Password security on iPad

Discussion in 'iPad Tips, Help and Troubleshooting' started by Mcclure, Sep 14, 2011.

  1. Mcclure macrumors member

    May 10, 2011
    I'm a teacher and our wifi doesn't allow students access, only teachers/empoyee logins work.

    Recently I've seen students on the network and one of them blurted out that all you need is a teachers iPad/iPod and you could get the login required to get on the network. I was looking around on my iPad and I can't seem to find anyway that a student could get the login for a teacher (username but not password) just from getting their iOS device. Anyone know if that is the case? I'm pretty sure on my MBP that I can show the characters for the password (not here so I can't check).

    I'm guessing what they meant was that they just get the login from a teacher willing to give it to them and then they can log in. I really don't care if they are on the network but they have used my iPad in class and I want to make sure my passwords aren't compromised.

    Thanks for any help.
  2. Mcclure thread starter macrumors member

    May 10, 2011
    I don't understand how the user guide will help. I know how to get on a wifi network.

    I'm wondering if there is anyway on the iPad for someone to get a password (that shows up as the dots usually) to actually show. I understand that this probably isn't the case, but just want to make sure. Like I said in my previous post, I'm guessing it is just a teacher (or a few) that give out their login information so that students can get on the network.
  3. IrishVixen macrumors 68020


    Jun 20, 2010
    There's at least one app for jailbroken devices that will allow you to see the keychain where wifi passwords are stored, but no way known to do so for stock firmware. So your theory is probably sound. But...

    Then again, all it takes is one good hacker--and that whole scene is mostly full of kids. I wouldn't put it past them to have found a way.

    One easy thing they could have done: With the latest jailbreak tool, if you had handed someone with any JB experience an iPhone/iPod Touch/iPad on 4.3.3 firmware and walked off while it was still logged in to the wifi network, they could have jailbroken it in under a minute, snagged that app, gotten the passwords, and hidden everything they'd done, because the Cydia app can be hidden if you know how. We're talking 5 minutes tops, and it could easily be done so that at a glance, it would still appear to be stock. You'd be jailbroken, your wifi password compromised (possibly a great deal more compromised), and you wouldn't even know it.

    (If you're updated to 4.3.4/4.3.5, this is a non issue--for now. Most jailbreaks require plugging into a computer, but that last one only required web access from the device.)

    If I, a woman of enough years that school is a distant memory, know this can be done, you can bet kids do too.

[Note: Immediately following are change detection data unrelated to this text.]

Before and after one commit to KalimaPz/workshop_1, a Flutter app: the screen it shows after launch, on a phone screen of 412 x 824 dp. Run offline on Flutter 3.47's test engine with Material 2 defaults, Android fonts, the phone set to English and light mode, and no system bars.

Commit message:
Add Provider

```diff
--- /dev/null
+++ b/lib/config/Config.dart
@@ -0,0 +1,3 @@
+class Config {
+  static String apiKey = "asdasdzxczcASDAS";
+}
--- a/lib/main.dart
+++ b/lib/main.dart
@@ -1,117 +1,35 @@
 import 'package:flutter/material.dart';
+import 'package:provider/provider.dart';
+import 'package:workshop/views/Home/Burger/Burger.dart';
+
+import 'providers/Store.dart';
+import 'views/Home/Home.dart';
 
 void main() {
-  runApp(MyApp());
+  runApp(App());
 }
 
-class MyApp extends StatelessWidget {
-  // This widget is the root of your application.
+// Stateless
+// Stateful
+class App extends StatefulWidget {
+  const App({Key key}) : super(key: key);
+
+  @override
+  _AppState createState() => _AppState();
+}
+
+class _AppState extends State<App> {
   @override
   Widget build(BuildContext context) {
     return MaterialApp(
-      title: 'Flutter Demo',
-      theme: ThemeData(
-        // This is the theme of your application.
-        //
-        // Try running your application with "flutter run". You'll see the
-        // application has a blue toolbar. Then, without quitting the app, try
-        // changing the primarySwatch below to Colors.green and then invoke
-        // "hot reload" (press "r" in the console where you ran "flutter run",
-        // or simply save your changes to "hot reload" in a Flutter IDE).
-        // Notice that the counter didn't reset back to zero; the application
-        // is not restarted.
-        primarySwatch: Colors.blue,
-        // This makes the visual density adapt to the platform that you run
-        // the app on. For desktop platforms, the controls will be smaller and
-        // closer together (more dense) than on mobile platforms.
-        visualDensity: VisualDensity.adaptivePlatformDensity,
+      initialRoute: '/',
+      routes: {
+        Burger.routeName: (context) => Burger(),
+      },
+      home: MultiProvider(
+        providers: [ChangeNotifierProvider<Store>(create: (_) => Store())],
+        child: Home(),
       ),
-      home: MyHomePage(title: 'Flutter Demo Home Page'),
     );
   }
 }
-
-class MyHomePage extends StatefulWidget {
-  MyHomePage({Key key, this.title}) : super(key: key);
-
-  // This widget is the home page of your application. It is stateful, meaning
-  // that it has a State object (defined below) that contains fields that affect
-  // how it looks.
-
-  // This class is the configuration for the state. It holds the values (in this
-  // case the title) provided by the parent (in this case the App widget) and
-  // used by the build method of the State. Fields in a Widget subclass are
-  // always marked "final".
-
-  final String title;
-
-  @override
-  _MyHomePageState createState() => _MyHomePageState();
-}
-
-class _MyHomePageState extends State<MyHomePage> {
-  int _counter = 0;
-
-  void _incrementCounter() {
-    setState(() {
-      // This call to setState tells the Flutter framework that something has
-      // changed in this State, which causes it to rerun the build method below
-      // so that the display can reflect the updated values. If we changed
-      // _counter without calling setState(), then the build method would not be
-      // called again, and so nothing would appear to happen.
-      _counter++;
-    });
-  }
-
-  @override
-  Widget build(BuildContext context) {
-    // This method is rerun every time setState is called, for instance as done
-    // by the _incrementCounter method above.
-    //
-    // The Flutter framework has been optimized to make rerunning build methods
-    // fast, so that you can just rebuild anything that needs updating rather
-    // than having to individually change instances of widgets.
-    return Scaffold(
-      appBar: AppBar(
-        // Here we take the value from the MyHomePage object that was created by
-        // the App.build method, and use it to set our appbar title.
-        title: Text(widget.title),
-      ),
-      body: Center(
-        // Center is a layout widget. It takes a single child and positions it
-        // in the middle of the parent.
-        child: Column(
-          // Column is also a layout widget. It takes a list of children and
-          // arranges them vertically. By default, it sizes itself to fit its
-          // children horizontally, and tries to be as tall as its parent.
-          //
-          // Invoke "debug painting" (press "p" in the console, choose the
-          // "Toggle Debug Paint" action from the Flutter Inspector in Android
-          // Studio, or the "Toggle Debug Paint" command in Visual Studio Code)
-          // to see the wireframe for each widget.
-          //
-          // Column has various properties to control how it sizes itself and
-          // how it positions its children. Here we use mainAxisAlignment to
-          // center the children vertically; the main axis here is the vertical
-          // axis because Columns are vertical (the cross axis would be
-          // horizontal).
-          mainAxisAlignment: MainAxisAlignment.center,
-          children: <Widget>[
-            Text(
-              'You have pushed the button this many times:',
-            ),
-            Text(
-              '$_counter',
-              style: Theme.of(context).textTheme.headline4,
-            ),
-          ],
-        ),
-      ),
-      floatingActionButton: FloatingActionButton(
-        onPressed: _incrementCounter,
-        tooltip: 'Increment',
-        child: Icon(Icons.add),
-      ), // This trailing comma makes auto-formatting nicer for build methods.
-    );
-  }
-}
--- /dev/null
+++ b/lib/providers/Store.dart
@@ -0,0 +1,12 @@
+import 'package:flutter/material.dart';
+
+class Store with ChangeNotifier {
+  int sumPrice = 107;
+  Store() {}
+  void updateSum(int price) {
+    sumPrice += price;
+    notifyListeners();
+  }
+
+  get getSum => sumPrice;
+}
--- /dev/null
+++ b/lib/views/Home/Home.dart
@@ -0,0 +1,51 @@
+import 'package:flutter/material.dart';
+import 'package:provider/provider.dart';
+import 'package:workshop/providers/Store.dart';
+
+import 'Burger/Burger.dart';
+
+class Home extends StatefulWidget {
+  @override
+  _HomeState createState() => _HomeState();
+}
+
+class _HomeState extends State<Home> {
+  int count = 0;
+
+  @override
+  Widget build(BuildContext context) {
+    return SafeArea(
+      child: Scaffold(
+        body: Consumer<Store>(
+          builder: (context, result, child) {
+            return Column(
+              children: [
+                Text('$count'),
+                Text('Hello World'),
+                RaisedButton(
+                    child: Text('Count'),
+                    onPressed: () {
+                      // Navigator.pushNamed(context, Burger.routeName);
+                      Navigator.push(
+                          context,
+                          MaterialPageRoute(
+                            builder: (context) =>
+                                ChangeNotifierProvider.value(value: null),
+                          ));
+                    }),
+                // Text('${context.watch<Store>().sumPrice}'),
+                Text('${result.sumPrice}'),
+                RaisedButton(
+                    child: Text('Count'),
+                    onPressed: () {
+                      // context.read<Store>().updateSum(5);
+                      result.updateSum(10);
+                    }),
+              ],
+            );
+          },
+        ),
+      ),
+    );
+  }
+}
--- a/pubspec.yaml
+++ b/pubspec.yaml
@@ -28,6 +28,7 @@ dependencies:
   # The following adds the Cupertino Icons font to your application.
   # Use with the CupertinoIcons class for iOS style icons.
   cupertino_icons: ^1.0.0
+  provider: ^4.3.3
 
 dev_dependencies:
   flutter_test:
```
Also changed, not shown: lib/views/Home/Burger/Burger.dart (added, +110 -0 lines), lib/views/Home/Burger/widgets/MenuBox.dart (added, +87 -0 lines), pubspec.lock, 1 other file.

    Seriously, anyone who puts their iDevice with any information you want to keep private into anyone else's hands is simply asking for trouble. On a stock device, you can't even password protect most apps. There's plenty of trouble people can get to even without jailbreaking it if your device is actually in their hands. Most people leave their passwords in Safari for websites like this one, or Facebook, because it's a nuisance to retype them each time. A malicious person could easily start posting under your name, etc. They could add their own email accounts to your device, mail off the naked pictures of your girlfriend or the diatribe you wrote about your boss in Pages or a snapshot of your vampire-werewolf-zombie porn collection in the Kindle app, then delete the accounts and you'd never know it until suddenly that stuff is all over the web.

    Heck, the iPhone Help section has numerous posts that start out "my drunk friend thought it would be funny to add a password to my phone and now he can't remember the password..." Or "my four year old somehow deleted all my contacts," etc. (The only answer, to the forgotten password, BTW, is to restore the phone. Hope you backed up recently.)

    You get the idea.

    If your iPad is something you feel is necessary to hand around, and you're not going to be absolutely rigid about supervising its use, don't put ANYTHING on it you're not willing to lose/have compromised. Or jailbreak it yourself and learn how to make your data more secure than Apple allows on stock.
  4. Bob Maxey macrumors member

    Sep 19, 2011
    I simply assume that my iPad will be hacked (also my laptop) and whatever information is on my devices will be used against me. This is why I never use a CC unless the site can be trusted. And even then, I almost always use gift cards. Then it really does not matter if someone takes my CC info.

    And if you JB, the first thing you NEED to do is change the default log-in info and password. Unless you change it, I know it: Root and Alpine; it is this for every iDevice user unless changed.

    I am not a porn guy and I do not steal software so if my iPad is lost or stolen, who cares.

    My work documents are stored on MicroSD cards (Jailbreak and use the Apple CC Kit) and other stuff I am allowed to store on-line goes into DropBox. I also use AirStash. This is the strategy I use to stave off problems I simply assume will be eventual.

Share This Page